Epidemiology of Antibiotic Resistance in Culture-positive Hospitalized Patients in Selected Hospitals in Khartoum, Sudan


Objective: To study the prevelence of antibiotic resistance and the prevalent bacterial isolates in hospitalized patients in Khartoum hospitals. Materials & Methods: A cross-sectional prevalence study was carried out during the period of April–November 2015 in Khartoum; 226 bacterial cultures were included. Identification of isolates using standard biochemical tests and antibiotic susceptibilities were determined using disc diffusion method. Results were interpreted according to the standards of the British society of antimicrobial chemotherapy. Results: Eight bacterial species were isolated: Staphylococcus aureus, Enterococcus
faecalis, Streptococcus spp., Klebsiella pneumoniae, Pseudomonas spp., Escherichia coli, Proteus spp., and Acinetobacter spp. S. aureus was the most prevalent, the majority of which were resistant to methicillin/oxacillin (MRSA). Cultures in our study were mainly from urine (36.7%), blood samples (37.2%), and wound cultures (19%). More than 90% of the tested isolates were resistant to cefuroxime; 54% and 73.8% of
Gram-positive and Gram-negative isolates, respectively, were resistant to ceftazidime. Furthermore, there was a high meropenem resistance among Gram-negative isolates tested. Multi-resistant Acinetobacter spp. as well as vancomycin-resistant S. aureus was isolated. Gram-negative isolates showed good susceptibilities to aminoglycosides as well as ciprofloxacin. However, the high resistance rate to these antibiotics was observed in Gram-positive isolates in these hospitals. Conclusion: Methicillin-resistant S. aureus was the most prevalent organism.

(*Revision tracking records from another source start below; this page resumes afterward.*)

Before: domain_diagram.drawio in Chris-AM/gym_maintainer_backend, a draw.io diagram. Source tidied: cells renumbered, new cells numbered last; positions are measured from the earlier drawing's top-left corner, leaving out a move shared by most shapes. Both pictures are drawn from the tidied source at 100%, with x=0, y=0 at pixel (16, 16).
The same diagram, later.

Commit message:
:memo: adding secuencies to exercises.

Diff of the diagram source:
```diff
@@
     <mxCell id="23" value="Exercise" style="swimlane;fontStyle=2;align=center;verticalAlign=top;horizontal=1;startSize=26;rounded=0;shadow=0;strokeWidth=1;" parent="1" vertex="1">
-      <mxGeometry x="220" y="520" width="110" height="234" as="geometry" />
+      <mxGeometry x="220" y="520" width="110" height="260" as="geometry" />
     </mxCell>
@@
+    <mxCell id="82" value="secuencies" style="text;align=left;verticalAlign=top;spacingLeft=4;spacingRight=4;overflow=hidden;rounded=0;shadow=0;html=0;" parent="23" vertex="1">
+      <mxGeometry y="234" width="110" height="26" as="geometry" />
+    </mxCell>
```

Gramnegative isolates showed good susceptibilities to aminoglycosides and ciprofloxacin.
There were high resistance rates to cefuroxime, ceftazidime, and meropenem. Five vancomycin-resistant S. aureus were identified.